**Your instructions:** Those lines of the data that hold the word "gate" are to be copied out.

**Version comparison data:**
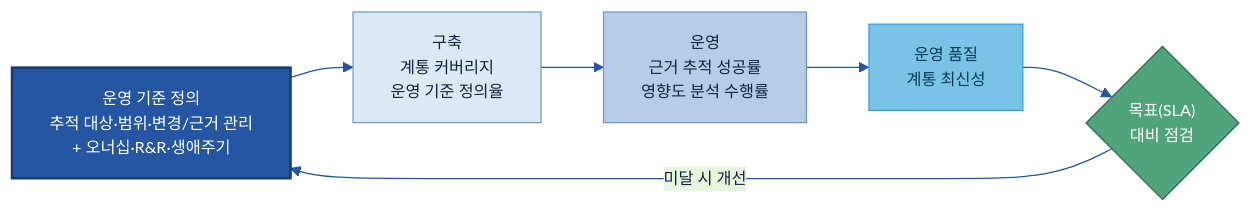
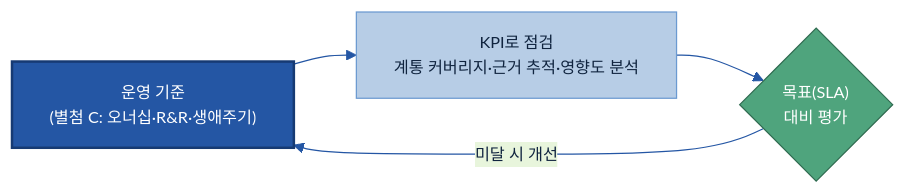
Before and after one commit to jin-kearney/ai-ready-data-manual: the fifth of 5 diagrams in 가이드 작성/C-3 데이터 계통 Lineage/C-3 데이터 계통 Lineage.md, drawn with Mermaid. The commit also changed other lines of this file and 3 other files, not shown here.

````diff
--- a/가이드 작성/C-3 데이터 계통 Lineage/C-3 데이터 계통 Lineage.md
+++ b/가이드 작성/C-3 데이터 계통 Lineage/C-3 데이터 계통 Lineage.md
@@ -424,16 +420,11 @@
 ```mermaid
 %%{init: {'theme':'base','themeVariables':{'primaryColor':'#DCE8F5','primaryBorderColor':'#2456A4','primaryTextColor':'#10243f','lineColor':'#2456A4','clusterBkg':'#EEF4FB','clusterBorder':'#6B9AD1','fontSize':'13px'}}}%%
 flowchart LR
-    STD["운영 기준 정의<br/>추적 대상·범위·변경/근거 관리<br/>+ 오너십·R&R·생애주기"]:::std
-    T1["구축<br/>계통 커버리지<br/>운영 기준 정의율"]:::t1
-    T2["운영<br/>근거 추적 성공률<br/>영향도 분석 수행률"]:::t2
-    T3["운영 품질<br/>계통 최신성"]:::t3
-    G{"목표(SLA)<br/>대비 점검"}:::gate
-    STD --> T1 --> T2 --> T3 --> G
-    G -->|미달 시 개선| STD
+    STD["운영 기준<br/>(별첨 C: 오너십·R&R·생애주기)"]:::std
+    K["KPI로 점검<br/>계통 커버리지·근거 추적·영향도 분석"]:::mid
+    G{"목표(SLA)<br/>대비 평가"}:::gate
+    STD --> K --> G -->|미달 시 개선| STD
     classDef std fill:#2456A4,color:#fff,stroke:#163a73,stroke-width:2px;
-    classDef t1 fill:#DCE8F5,stroke:#6B9AD1,color:#10243f;
-    classDef t2 fill:#B7CDE6,stroke:#6B9AD1,color:#10243f;
-    classDef t3 fill:#79C3E8,stroke:#3F9BD4,color:#0b3a52;
+    classDef mid fill:#B7CDE6,stroke:#6B9AD1,color:#10243f;
     classDef gate fill:#4FA47D,stroke:#2f6b50,color:#fff;
 ```
````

**Problem solution:**
-    G{"목표(SLA)<br/>대비 점검"}:::gate
+    G{"목표(SLA)<br/>대비 평가"}:::gate
     classDef gate fill:#4FA47D,stroke:#2f6b50,color:#fff;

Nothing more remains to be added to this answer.